• improve outcomes by developing effective study habits in history – routines that make sure students review, redraft, respond to feedback and reflect on progress
As you will see, this is very much work in progress and we welcome comments, ideas and further practical strategies from within the history teaching community.
A PDF version of this article can be downloaded [ click here ]
Stages of the Feedback Cycle
In summary, the stages of the feedback cycle are:
1: When the work is set – establish clear success criteria HERE …
2: When pupils are working on the task – make the most of oral feedback HERE
3: Just before pupils hand in their work to be marked – build in self and peer assessment HERE …
4: When marking the work – aim to save time and maximise impact HERE …

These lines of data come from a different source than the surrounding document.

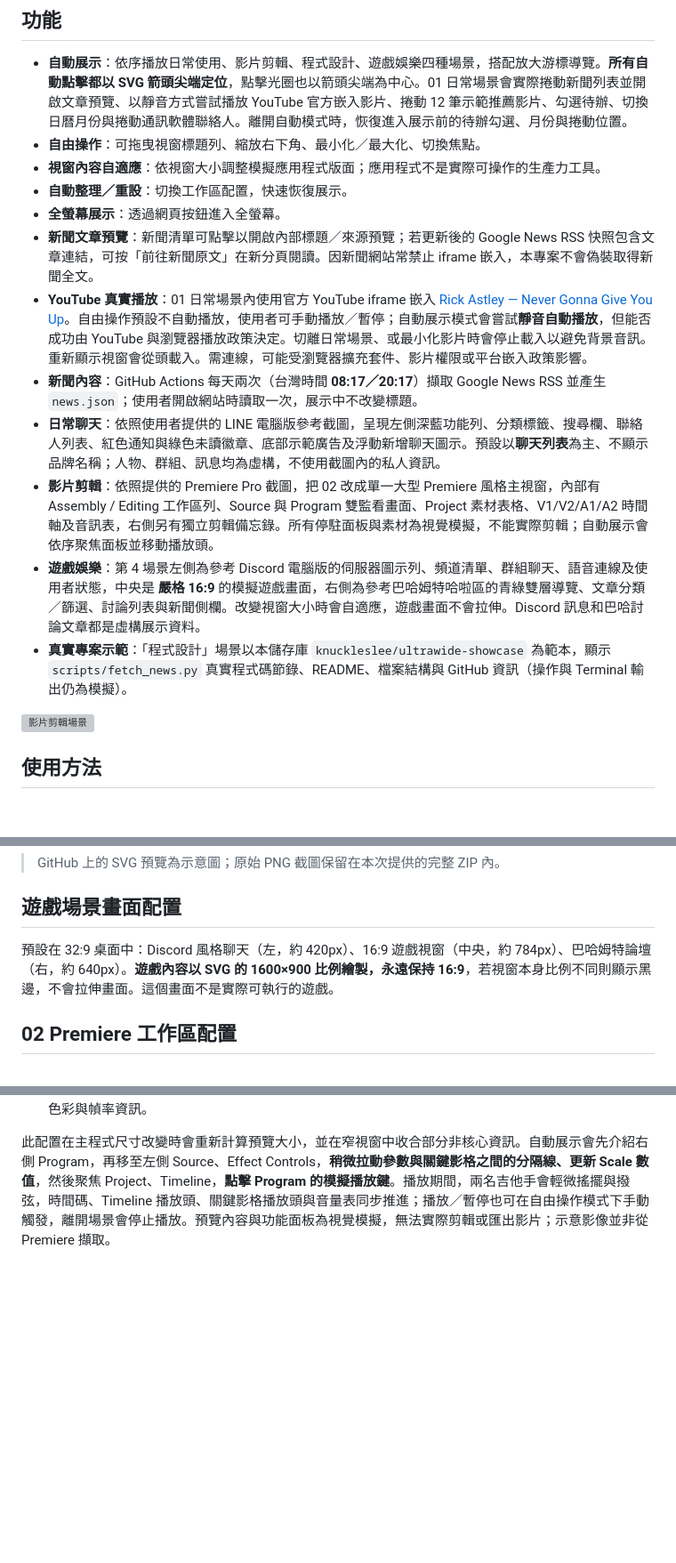
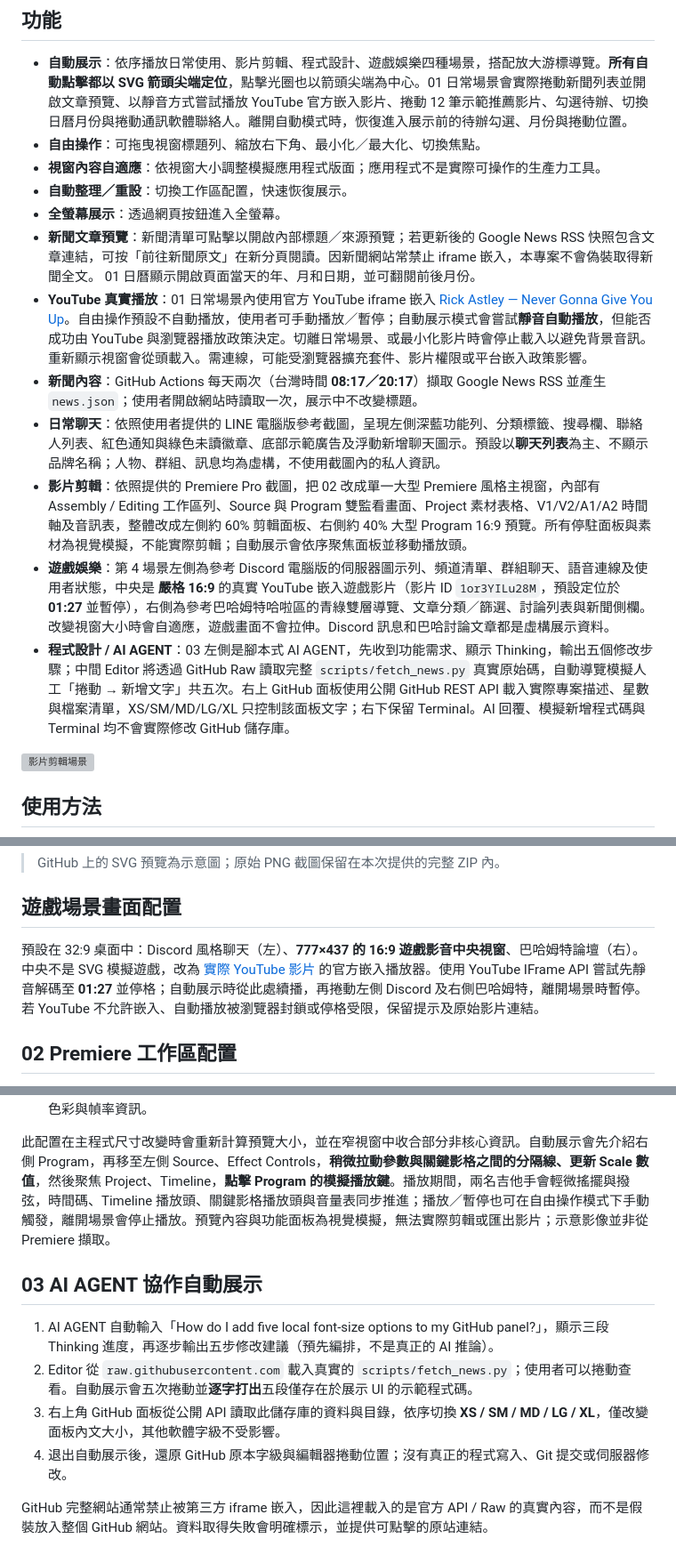
Before and after one commit to knuckleslee/ultrawide-showcase, a Markdown page: README.md, 3 parts joined by grey strips. Shown at 89% size. Drawn GitHub-style; blank space fills up the shorter version; grey boxes are pictures that could not be loaded.

Commit message:
docs: real GitHub coding data, scripted 5-step AI, current-day calendar, 1:27 YouTube game

```diff
--- a/README.md
+++ b/README.md
@@ -11,13 +11,13 @@
 - **視窗內容自適應**：依視窗大小調整模擬應用程式版面；應用程式不是實際可操作的生產力工具。
 - **自動整理／重設**：切換工作區配置，快速恢復展示。
 - **全螢幕展示**：透過網頁按鈕進入全螢幕。
-- **新聞文章預覽**：新聞清單可點擊以開啟內部標題／來源預覽；若更新後的 Google News RSS 快照包含文章連結，可按「前往新聞原文」在新分頁閱讀。因新聞網站常禁止 iframe 嵌入，本專案不會偽裝取得新聞全文。
+- **新聞文章預覽**：新聞清單可點擊以開啟內部標題／來源預覽；若更新後的 Google News RSS 快照包含文章連結，可按「前往新聞原文」在新分頁閱讀。因新聞網站常禁止 iframe 嵌入，本專案不會偽裝取得新聞全文。 01 日曆顯示開啟頁面當天的年、月和日期，並可翻閱前後月份。
 - **YouTube 真實播放**：01 日常場景內使用官方 YouTube iframe 嵌入 [Rick Astley — Never Gonna Give You Up](https://www.youtube.com/watch?v=dQw4w9WgXcQ)。自由操作預設不自動播放，使用者可手動播放／暫停；自動展示模式會嘗試**靜音自動播放**，但能否成功由 YouTube 與瀏覽器播放政策決定。切離日常場景、或最小化影片時會停止載入以避免背景音訊。重新顯示視窗會從頭載入。需連線，可能受瀏覽器擴充套件、影片權限或平台嵌入政策影響。
 - **新聞內容**：GitHub Actions 每天兩次（台灣時間 **08:17／20:17**）擷取 Google News RSS 並產生 `news.json`；使用者開啟網站時讀取一次，展示中不改變標題。
 - **日常聊天**：依照使用者提供的 LINE 電腦版參考截圖，呈現左側深藍功能列、分類標籤、搜尋欄、聯絡人列表、紅色通知與綠色未讀徽章、底部示範廣告及浮動新增聊天圖示。預設以**聊天列表**為主、不顯示品牌名稱；人物、群組、訊息均為虛構，不使用截圖內的私人資訊。
-- **影片剪輯**：依照提供的 Premiere Pro 截圖，把 02 改成單一大型 Premiere 風格主視窗，內部有 Assembly / Editing 工作區列、Source 與 Program 雙監看畫面、Project 素材表格、V1/V2/A1/A2 時間軸及音訊表，右側另有獨立剪輯備忘錄。所有停駐面板與素材為視覺模擬，不能實際剪輯；自動展示會依序聚焦面板並移動播放頭。
-- **遊戲娛樂**：第 4 場景左側為參考 Discord 電腦版的伺服器圖示列、頻道清單、群組聊天、語音連線及使用者狀態，中央是 **嚴格 16:9** 的模擬遊戲畫面，右側為參考巴哈姆特哈啦區的青綠雙層導覽、文章分類／篩選、討論列表與新聞側欄。改變視窗大小時會自適應，遊戲畫面不會拉伸。Discord 訊息和巴哈討論文章都是虛構展示資料。
-- **真實專案示範**：「程式設計」場景以本儲存庫 `knuckleslee/ultrawide-showcase` 為範本，顯示 `scripts/fetch_news.py` 真實程式碼節錄、README、檔案結構與 GitHub 資訊（操作與 Terminal 輸出仍為模擬）。
+- **影片剪輯**：依照提供的 Premiere Pro 截圖，把 02 改成單一大型 Premiere 風格主視窗，內部有 Assembly / Editing 工作區列、Source 與 Program 雙監看畫面、Project 素材表格、V1/V2/A1/A2 時間軸及音訊表，整體改成左側約 60% 剪輯面板、右側約 40% 大型 Program 16:9 預覽。所有停駐面板與素材為視覺模擬，不能實際剪輯；自動展示會依序聚焦面板並移動播放頭。
+- **遊戲娛樂**：第 4 場景左側為參考 Discord 電腦版的伺服器圖示列、頻道清單、群組聊天、語音連線及使用者狀態，中央是 **嚴格 16:9** 的真實 YouTube 嵌入遊戲影片（影片 ID `1or3YILu28M`，預設定位於 **01:27** 並暫停），右側為參考巴哈姆特哈啦區的青綠雙層導覽、文章分類／篩選、討論列表與新聞側欄。改變視窗大小時會自適應，遊戲畫面不會拉伸。Discord 訊息和巴哈討論文章都是虛構展示資料。
+- **程式設計 / AI AGENT**：03 左側是腳本式 AI AGENT，先收到功能需求、顯示 Thinking，輸出五個修改步驟；中間 Editor 將透過 GitHub Raw 讀取完整 `scripts/fetch_news.py` 真實原始碼，自動導覽模擬人工「捲動 → 新增文字」共五次。右上 GitHub 面板使用公開 GitHub REST API 載入實際專案描述、星數與檔案清單，XS/SM/MD/LG/XL 只控制該面板文字；右下保留 Terminal。AI 回覆、模擬新增程式碼與 Terminal 均不會實際修改 GitHub 儲存庫。
 
 ![影片剪輯場景](demo-editing.svg)
 
@@ -81,7 +81,7 @@ README.md            # 使用說明
 
 ## 遊戲場景畫面配置
 
-預設在 32:9 桌面中：Discord 風格聊天（左，約 420px）、16:9 遊戲視窗（中央，約 784px）、巴哈姆特論壇（右，約 640px）。**遊戲內容以 SVG 的 1600×900 比例繪製，永遠保持 16:9**，若視窗本身比例不同則顯示黑邊，不會拉伸畫面。這個畫面不是實際可執行的遊戲。
+預設在 32:9 桌面中：Discord 風格聊天（左）、**777×437 的 16:9 遊戲影音中央視窗**、巴哈姆特論壇（右）。中央不是 SVG 模擬遊戲，改為 [實際 YouTube 影片](https://www.youtube.com/watch?v=1or3YILu28M&t=87s) 的官方嵌入播放器。使用 YouTube IFrame API 嘗試先靜音解碼至 **01:27** 並停格；自動展示時從此處續播，再捲動左側 Discord 及右側巴哈姆特，離開場景時暫停。若 YouTube 不允許嵌入、自動播放被瀏覽器封鎖或停格受限，保留提示及原始影片連結。
 
 
 ## 02 Premiere 工作區配置
@@ -93,3 +93,13 @@ README.md            # 使用說明
 - **右側整欄**：較大的 Program 16:9 預覽。影片不被拉伸；旁邊利用空間顯示 Lumetri Scopes、解析度、色彩與幀率資訊。
 
 此配置在主程式尺寸改變時會重新計算預覽大小，並在窄視窗中收合部分非核心資訊。自動展示會先介紹右側 Program，再移至左側 Source、Effect Controls，**稍微拉動參數與關鍵影格之間的分隔線、更新 Scale 數值**，然後聚焦 Project、Timeline，**點擊 Program 的模擬播放鍵**。播放期間，兩名吉他手會輕微搖擺與撥弦，時間碼、Timeline 播放頭、關鍵影格播放頭與音量表同步推進；播放／暫停也可在自由操作模式下手動觸發，離開場景會停止播放。預覽內容與功能面板為視覺模擬，無法實際剪輯或匯出影片；示意影像並非從 Premiere 擷取。
+
+
+## 03 AI AGENT 協作自動展示
+
+1. AI AGENT 自動輸入「How do I add five local font-size options to my GitHub panel?」，顯示三段 Thinking 進度，再逐步輸出五步修改建議（預先編排，不是真正的 AI 推論）。
+2. Editor 從 `raw.githubusercontent.com` 載入真實的 `scripts/fetch_news.py`；使用者可以捲動查看。自動展示會五次捲動並**逐字打出**五段僅存在於展示 UI 的示範程式碼。
+3. 右上角 GitHub 面板從公開 API 讀取此儲存庫的資料與目錄，依序切換 **XS / SM / MD / LG / XL**，僅改變面板內文大小，其他軟體字級不受影響。
+4. 退出自動展示後，還原 GitHub 原本字級與編輯器捲動位置；沒有真正的程式寫入、Git 提交或伺服器修改。
+
+GitHub 完整網站通常禁止被第三方 iframe 嵌入，因此這裡載入的是官方 API / Raw 的真實內容，而不是假裝放入整個 GitHub 網站。資料取得失敗會明確標示，並提供可點擊的原站連結。
```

5: Returning the work – build in opportunities to respond to feedback HERE …
6: Reflection – create a dialogue about learning HERE …
How does marking fit into the feedback cycle?
As you can see ‘teacher marking’ only occurs during one stage of the feedback cycle (Stage 4). We see marking as serving three main purposes:
1. Feedback for progress: To provide students with feedback on how to improve and thereby reduce the gap between where the students are and where you want them to be.
2. Diagnostic purposes: To assess the effectiveness of the teaching and learning that has taken place and to become aware of where students are struggling or their misconceptions. Evidence of student achievement is interpreted in order to make a decision about what to do next so marking therefore informs our next steps as a teacher.
3. Emotional purposes: To provide recognition to the student for their hard work. The pride that students take in their work soon drops if their books go unmarked for months. Pupils need to know that they are valued and that you care about their progress. The way we feedback to pupils has a significant influence on their motivation and self-esteem (which are in themselves a crucial influence on learning)
Teaching is about building relationships. Student attainment is partly determined by the teacher’s relationship with students and that teacher’s ability to shape a culture of learning within the classroom. The nature of the feedback provided from teacher to pupil, pupil to pupil and pupil to teacher plays a key role in shaping the right culture for learning. It is what goes on in the classroom that makes the real difference. The aim of the strategies outlined in this post is to create a dialogue between the teacher and the pupil about learning.
For Alexander, dialogic classrooms are:
• collective (doing tasks together);
• reciprocal (sharing ideas);
• supportive (no negative repercussions from making errors);
• purposeful (clear success criteria).
In order for this type of classroom to become a reality we need to create an atmosphere of trust – a climate in which it is ok to make mistakes – and a climate in which students are engaged in the process of learning. Within the history classroom success should not be measured by out-performing your peers but about improving yourself as a learner and achieving ‘personal bests’.
As John Hattie argues, we need to recognise that all students can progress. Achievement for all is changeable and not fixed. There are no short-term fixes for raising attainment but the good news is that the ideas and strategies outlined in this post do not cost anything, they can be easily adapted for any age group and they do not require endless hours of teacher time preparing resources or marking books.
Constructive feedback is always welcome, particularly anything that will help other teachers.